:: Try it ::
In the records below, copy the line that contains "MOD -->|Minecraft 客户端音频 API| MCClient" and each line after it, word for word, through the last.

(Detected change data)
Start of Block

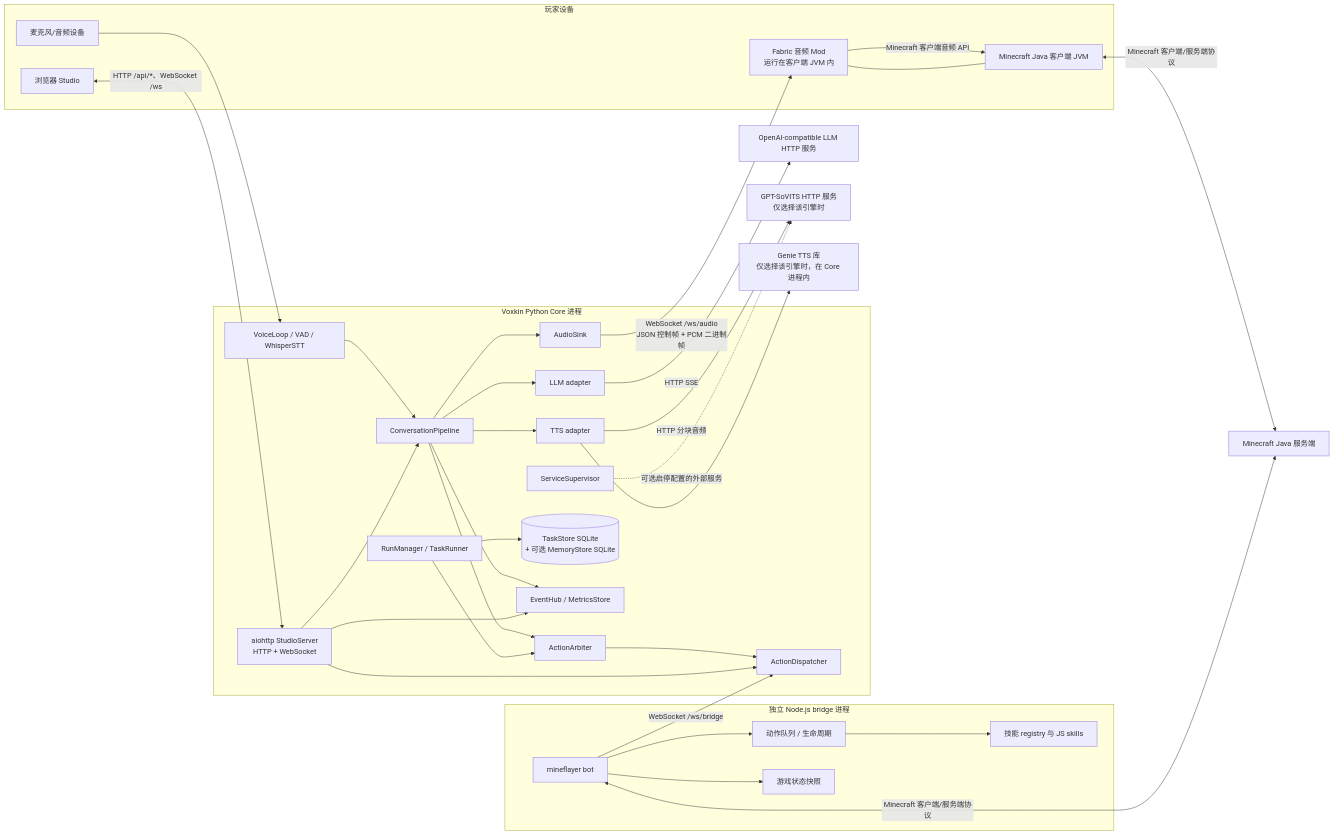
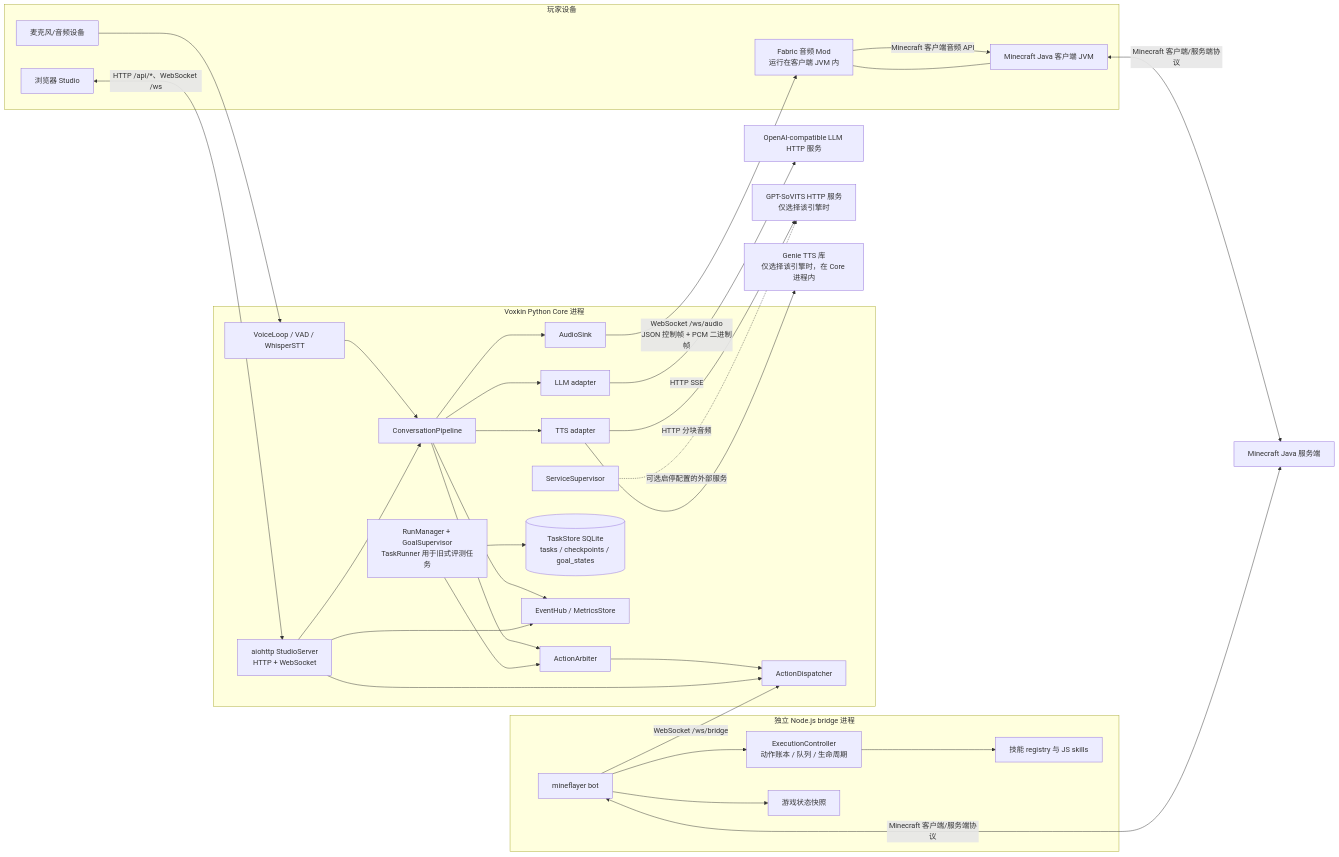
The first of 2 diagrams in docs/ARCHITECTURE.md (DeckDes233/Voxkin), drawn with Mermaid before and after one commit. The commit also changed other lines of this file and 62 other files, not shown here.

````diff
--- a/docs/ARCHITECTURE.md
+++ b/docs/ARCHITECTURE.md
@@ -19,63 +19,63 @@
 ```mermaid
 flowchart LR
     subgraph Client[玩家设备]
         MIC[麦克风/音频设备]
         BROWSER[浏览器 Studio]
         MCClient[Minecraft Java 客户端 JVM]
         MOD[Fabric 音频 Mod<br/>运行在客户端 JVM 内]
         MCClient --- MOD
     end
 
     subgraph CoreProcess[Voxkin Python Core 进程]
         HTTP[aiohttp StudioServer<br/>HTTP + WebSocket]
         PIPE[ConversationPipeline]
         VOICE[VoiceLoop / VAD / WhisperSTT]
         LLMAD[LLM adapter]
         TTSAD[TTS adapter]
         AUDIO[AudioSink]
         ARB[ActionArbiter]
         DISP[ActionDispatcher]
-        RUN[RunManager / TaskRunner]
-        DB[(TaskStore SQLite<br/>+ 可选 MemoryStore SQLite)]
+        RUN[RunManager + GoalSupervisor<br/>TaskRunner 用于旧式评测任务]
+        DB[(TaskStore SQLite<br/>tasks / checkpoints / goal_states)]
         HUB[EventHub / MetricsStore]
         SUP[ServiceSupervisor]
     end
 
     subgraph BridgeProcess[独立 Node.js bridge 进程]
         MF[mineflayer bot]
-        QUEUE[动作队列 / 生命周期]
+        QUEUE[ExecutionController<br/>动作账本 / 队列 / 生命周期]
         SK[技能 registry 与 JS skills]
         OBS[游戏状态快照]
         MF --> QUEUE
         QUEUE --> SK
         MF --> OBS
     end
 
     MCS[Minecraft Java 服务端]
     LLMService[OpenAI-compatible LLM HTTP 服务]
     TTSService[GPT-SoVITS HTTP 服务<br/>仅选择该引擎时]
     Genie[Genie TTS 库<br/>仅选择该引擎时，在 Core 进程内]
 
     MIC --> VOICE --> PIPE
     BROWSER <-->|HTTP /api/*、WebSocket /ws| HTTP
     HTTP --> PIPE
     PIPE --> LLMAD -->|HTTP SSE| LLMService
     PIPE --> TTSAD
     TTSAD -->|HTTP 分块音频| TTSService
     TTSAD --> Genie
     PIPE --> AUDIO
     AUDIO -->|WebSocket /ws/audio<br/>JSON 控制帧 + PCM 二进制帧| MOD
     MOD -->|Minecraft 客户端音频 API| MCClient
 
     MCClient <-->|Minecraft 客户端/服务端协议| MCS
     MF <-->|Minecraft 客户端/服务端协议| MCS
     MF -->|WebSocket /ws/bridge| DISP
     PIPE --> ARB
     RUN --> ARB
     ARB --> DISP
     HTTP --> DISP
     RUN --> DB
     PIPE --> HUB
     HTTP --> HUB
     SUP -.可选启停配置的外部服务.-> TTSService
 ```
````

End of Block

:: Response below ::
     MOD -->|Minecraft 客户端音频 API| MCClient
 
     MCClient <-->|Minecraft 客户端/服务端协议| MCS
     MF <-->|Minecraft 客户端/服务端协议| MCS
     MF -->|WebSocket /ws/bridge| DISP
     PIPE --> ARB
     RUN --> ARB
     ARB --> DISP
     HTTP --> DISP
     RUN --> DB
     PIPE --> HUB
     HTTP --> HUB
     SUP -.可选启停配置的外部服务.-> TTSService
 ```
````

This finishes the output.